Montessori Techniques that Can Help Handle Your Child’s Anger

· September 27, 2016
For the inventor and champion of the Montessori techniques, emotion and socialization must go hand in hand. Parents play a fundamental role in child development.

Although it’s true that Montessori techniques have been admired as much as they’ve been criticized, it still remains an interesting topic, which we can use in the classroom as well as at home and in the daily education of our children.

Today, we’re going to talk about angry and excitable outbursts that young children display, which are so complicated for us channel, control and understand.

One of the most useful concepts that Maria Montessori left us was sensitive periods. Children, from the moment they’re born to 6 years old, experience what is known as “windows of opportunity.”

These windows of opportunity are instant when children have innate skills to learn and acquire certain competences and skills.

This is the best time to teach them how to handle and understand that complex emotional world that sometimes overwhelms them.

Today, here on our website, we are going to offer you some simple techniques on how to tackle some of the emotional states of your child.

Montessori techniques to handle temper tantrums and anger in children

We all more or less know what form of teaching takes places in the daycare centers that use Montessori techniques.

Basically, these centers put the child’s autonomy first. This mainly focuses on how the child is responsible for her own learning by exploring her curiosity and interaction with everything that her surroundings can provide her.

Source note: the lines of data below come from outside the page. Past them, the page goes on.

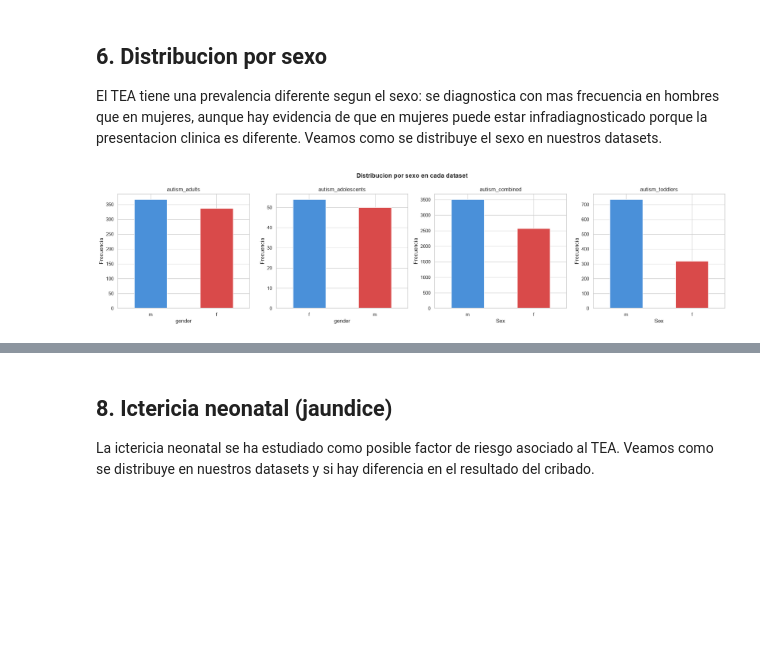
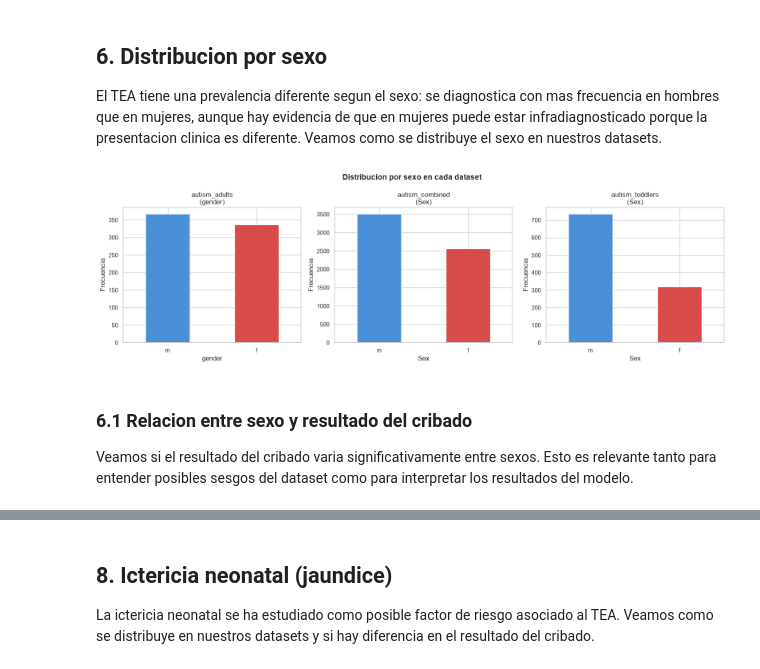
Before and after one commit to adrianaarang/tesTEA, a Jupyter notebook: notebooks/01_eda.ipynb, the cells around one changed output, grey strips where cells are left out. Saved outputs shown, nothing was run; the diff lists cells and outputs as text; code cells hidden in the pictures; blank space fills up the shorter version.

```diff
--- a/notebooks/01_eda.ipynb
+++ b/notebooks/01_eda.ipynb
@@ -451,24 +397,35 @@ frecuencia en hombres que en mujeres, aunque hay evidencia de que en mujeres
 puede estar infradiagnosticado porque la presentacion clinica es diferente.
 Veamos como se distribuye el sexo en nuestros datasets.
 # %%
-fig, axes = plt.subplots(1, 4, figsize=(20, 5))
+fig, axes = plt.subplots(1, 3, figsize=(16, 5))
 
-sex_config = [
-    (autism_adults, "gender", "autism_adults", axes[0]),
-    (autism_adolescents, "gender", "autism_adolescents", axes[1]),
-    (autism_combined, "Sex", "autism_combined", axes[2]),
-    (autism_toddlers, "Sex", "autism_toddlers", axes[3]),
-]
+# autism_adults
+autism_adults["gender"].value_counts().plot(kind="bar", ax=axes[0], color=["#4a90d9", "#d94a4a"])
+axes[0].set_title("autism_adults\n(gender)")
+axes[0].set_ylabel("Frecuencia")
+axes[0].tick_params(axis="x", rotation=0)
 
-for data, sex_col, nombre, ax in sex_config:
-    data[sex_col].value_counts().plot(kind="bar", ax=ax, color=["#4a90d9", "#d94a4a"])
-    ax.set_title(nombre)
-    ax.set_ylabel("Frecuencia")
-    ax.tick_params(axis="x", rotation=0)
+# autism_combined
+autism_combined["Sex"].value_counts().plot(kind="bar", ax=axes[1], color=["#4a90d9", "#d94a4a"])
+axes[1].set_title("autism_combined\n(Sex)")
+axes[1].set_ylabel("Frecuencia")
+axes[1].tick_params(axis="x", rotation=0)
+
+# autism_toddlers
+autism_toddlers["Sex"].value_counts().plot(kind="bar", ax=axes[2], color=["#4a90d9", "#d94a4a"])
+axes[2].set_title("autism_toddlers\n(Sex)")
+axes[2].set_ylabel("Frecuencia")
+axes[2].tick_params(axis="x", rotation=0)
 
 plt.suptitle("Distribucion por sexo en cada dataset", fontsize=14, fontweight="bold")
 plt.tight_layout()
 plt.savefig("../docs/assets/img/distribucion_sexo.png", dpi=150, bbox_inches="tight")
 plt.show()
 # %% [output]
-[figure, old version]
+[figure, new version]
+# %% [markdown]
+### 6.1 Relacion entre sexo y resultado del cribado
+
+Veamos si el resultado del cribado varia significativamente entre sexos.
+Esto es relevante tanto para entender posibles sesgos del dataset como
+para interpretar los resultados del modelo.
```
Also changed, not shown: parts of 47 cells of this notebook, 2 other files.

However, many mothers and fathers asks themselves how Montessori pedagogy can help them in a closer and more primary environment, which is at home.  At the end of the day, a child’s home is an immediate surrounding, where she can receive the most basic educational tools.

Let’s look at some advice to think about, which will greatly help parents to channel those angry moments that children can have.

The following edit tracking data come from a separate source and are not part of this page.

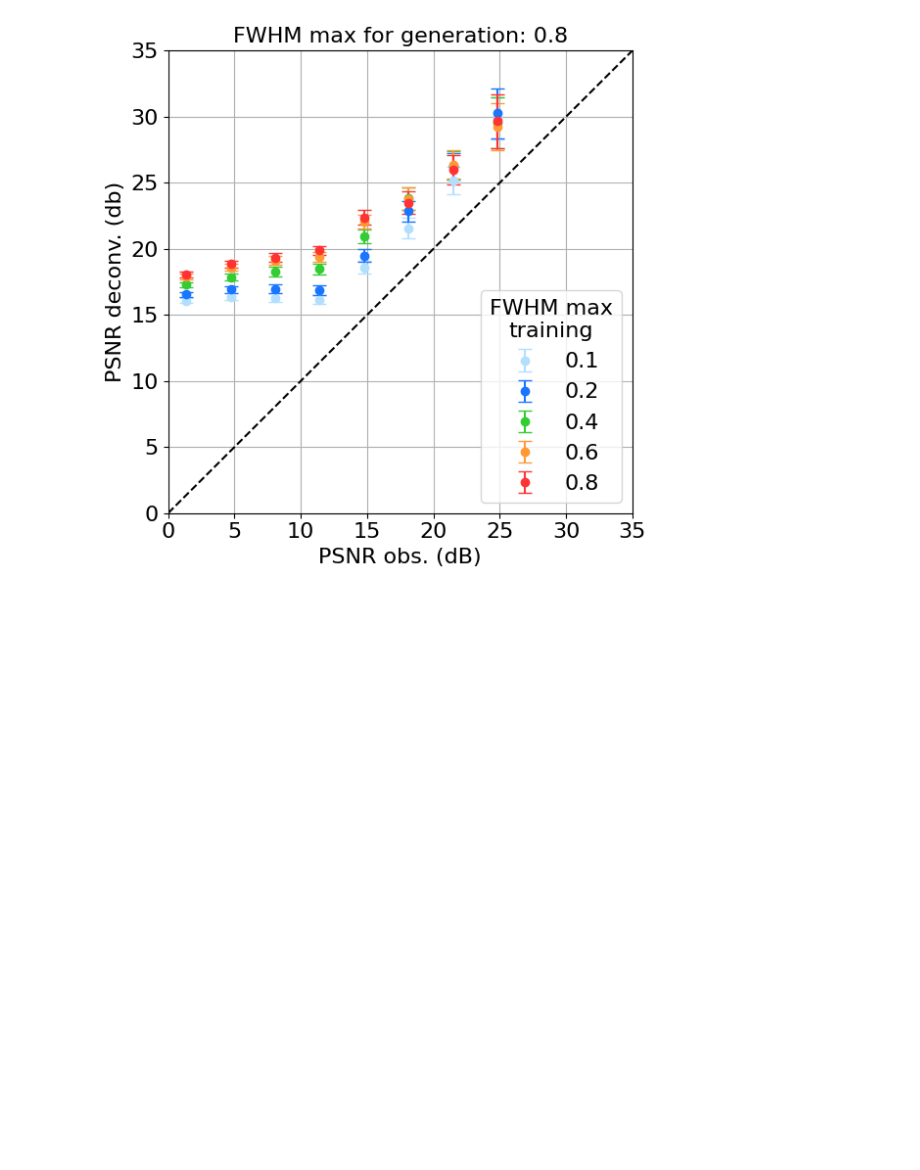
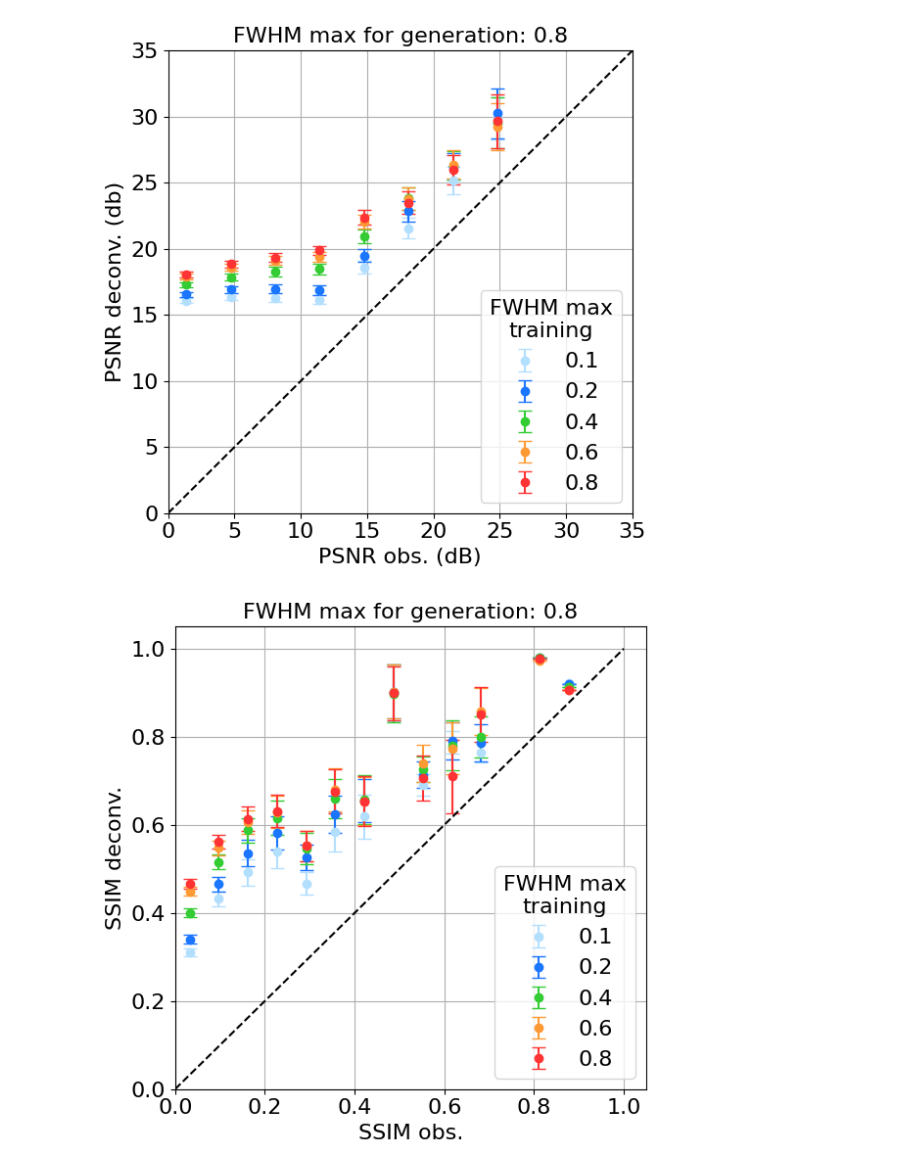
Before and after one commit to jecampagne/Blind-deconvolution-compagnon, a Jupyter notebook: notebook/CompareUNet4Cosmos-fwhm.ipynb, the cells around one changed output. Saved outputs shown, nothing was run; the diff lists cells and outputs as text; code cells hidden in the pictures; blank space fills up the shorter version.

```diff
--- a/notebook/CompareUNet4Cosmos-fwhm.ipynb
+++ b/notebook/CompareUNet4Cosmos-fwhm.ipynb
@@ -51,6 +54,8 @@ namespace(fov_pixels=48,
           n_val=1000)
 # %%
 args.atmos_fwhm = 0.8 #for this notebook
+# %%
+args.out_root_dir = "../models/"
 # %%
 # device cpu/gpu...
 args.device = (
@@ -159,8 +165,6 @@ models.keys()
 dict_keys([0.05, 0.2, 0.4, 0.6, 0.8])
 # %% [markdown]
 ## Analysis: Loop over validation images
-# %%
-args.atmos_fwhm = 0.8 # maximum atmospheric Kolmogorov fwhm for generating observed image
 # %%
 # init randoms
 reset_randoms(args)
@@ -201,3 +205,9 @@ for i_batch, imgs in enumerate(val_loader):
         df1.at[index_ligne[0], "psnr_in"].append(psnr_in)
         psnr_unet = psnr(unet_deconv_img,gt_img)
         df1.at[index_ligne[0], "psnr_u"].append(psnr_unet)
+
+        #SSIM
+        ssim_in = ssim(gt_img,obs_img,data_range=obs_img.max() - obs_img.min())
+        df1.at[index_ligne[0], "ssim_in"].append(ssim_in)
+        ssim_unet = ssim(gt_img,unet_deconv_img,data_range=unet_deconv_img.max() - unet_deconv_img.min())
+        df1.at[index_ligne[0], "ssim_u"].append(ssim_unet)
@@ -273,3 +272,31 @@ plt.tight_layout()
 ###fig.savefig("PSNR_Unet_deconv_vs_obs_FWHM_MAX.pdf");
 # %% [output]
 [figure]
+# %%
+fig,ax=plt.subplots(1,1,figsize=(6,6))
+for i,fwhm_max in enumerate(fwhm_list):
+
+    line = df1.loc[df1["fwhm_max"] == fwhm_max]
+    ssim_in = line["ssim_in"].iloc[0]
+    ssim_unet = line["ssim_u"].iloc[0]
+    hbprof(ssim_in, ssim_unet, n_bins=15, error_type='sem', ax=ax, label=f'{fwhm_max:.1f}',
+           color=couleurs_temperature[i])
+
+
+mynewline = lines.Line2D((0,1),(0,1),
+                         color='k',linestyle="--")
+ax.add_line(mynewline)
+#ax.set_title(f"N train={ntrain}")
+ax.grid()
+ax.set_xlim([0,1.05])
+ax.set_ylim([0,1.05]);
+legend=ax.legend(title="FWHM max\ntraining", loc='lower right')
+title = legend.get_title()
+title.set_ha('center')
+ax.set_ylabel("SSIM deconv.")
+ax.set_xlabel("SSIM obs.");
+ax.set_title(f"FWHM max for generation: {fwhm_max_for_gen}");
+plt.tight_layout()
+###fig.savefig("SSIM_Unet_deconv_vs_obs_FWHM_MAX.pdf")
+# %% [output]
+[figure, added]
```
Also changed, not shown: parts of 5 cells of this notebook, 1 other file.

Socio-emotional education

Maria Montessori never “solely” talked about emotional intelligence. According to the famous teacher, emotion and socialization go hand in hand.

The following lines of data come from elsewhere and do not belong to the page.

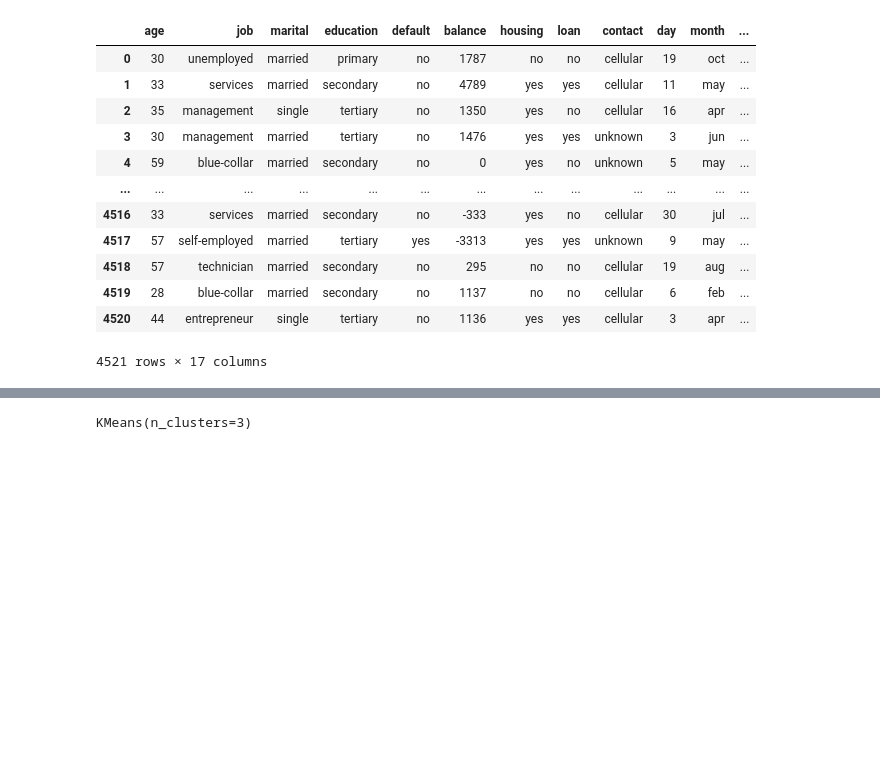
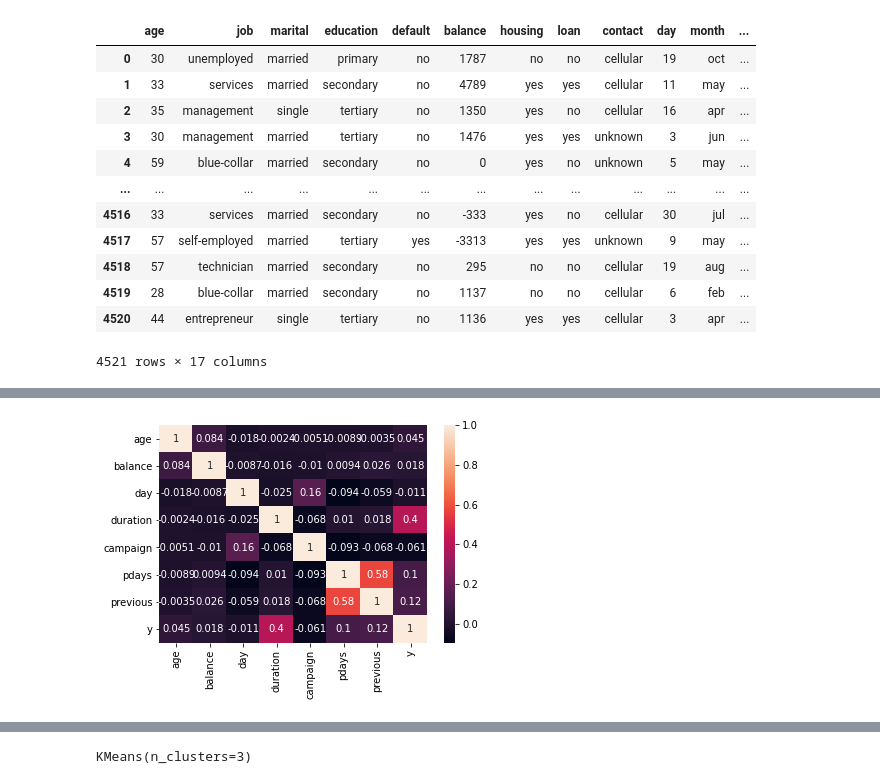
Before and after one commit to Nathaniel-Adams/CS_483_Project_2, a Jupyter notebook: Customer Segmentation/Customer_Segmentation.ipynb, the cells around one changed output, grey strips where cells are left out. Saved outputs shown, nothing was run; the diff lists cells and outputs as text; code cells hidden in the pictures; blank space fills up the shorter version.

```diff
--- a/Customer Segmentation/Customer_Segmentation.ipynb
+++ b/Customer Segmentation/Customer_Segmentation.ipynb
@@ -126,3 +127,9 @@ plt.show()
+# %%
+corrMatrix = df.corr()
+sns.heatmap(corrMatrix, annot=True)
+plt.show()
+# %% [output]
+[figure, added]
 # %%
 """
 Filters the sample array set down to the 4 most influential attributes
```
Also changed, not shown: parts of 7 cells of this notebook.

When a child has a temper tantrum, what she is feeling is nothing more than the inability of her social environment to adjust to her experience. Specific examples include:

  • She can’t have what she wants, she feels offended, annoyed with something or someone, or incapable of waiting for a reward…This all translates into tears, screaming and kicking.
  • Emotions come to the surface in this socio-emotive context of the child upon interacting with adults or other children, and this results in the child being unable to distinguish things from each other.
  • Despite the fact that some have criticized the Montessori method for offering this so-called freedom and independence to children, we cannot forget something fundamental:
  • The adult is the guide, the adult enables learning, and above all, the adult is a model that the child imitates and follows.
  • These sensitive periods, which are understood as occurring between birth and 6 years old, are a key milestone that children go through, so that parents are there to respond to every question and attend to each emotion.

Aspects that we must consider in order to channel our child’s emotional world

  • According to Montessori techniques, we shouldn’t disregard a single word or piece of behavior of your child, nor compare them to anyone else. These actions will make them angrier.
  • Make sure your child feels confident at every moment. For instance, you should ensure that they feel comfortable talking to you, confident about daring to discover the world, talking to other children, playing with other children respectfully, trusting in people and creating things.
  • Allow your child to make mistakes. Offer them advice, but allow them to resolve their mistakes on their own. Children need to do things all by themselves in order to feel capable of boosting their self-esteem.
  • When a child becomes angry this means that there is something that she does not know how to express. Alternatively, this could also mean that there is some aspect of something in her environment that we must know about and understand.
  • So it’s important that, as parents, we guide our children with calm and patience. Never neglect these outburst of excitability, especially if they are small. It is necessary to trace the origin of them and provide strategies to combat them.

Calm bottles

In the last couple of years, so-called “calm bottles” have become extremely popular, and are used to relieve stress and anxiety in children. However, it’s important to clarify what their purpose is and how to use them.


  • A calm bottle is a visual stimulus that children center their attention on for a few moments, thanks to the movement of the glitter inside the bottle.
  • A child must always use one in the company of an adult.
  • A child can, for example, take a calm bottle to their bed every day. While your child observes and moves it you can ask her how her day went, or what worries her, what makes her scared, what she likes and dislikes, for example.
  • You should ask these questions correctly, without judging her, and also without having to directly ask her. Instead, the questions you pose to your child will be part of a game which fosters her emotional release.

Calms bottles are simple resources that can greatly help us as parents, and they can be easily made at home.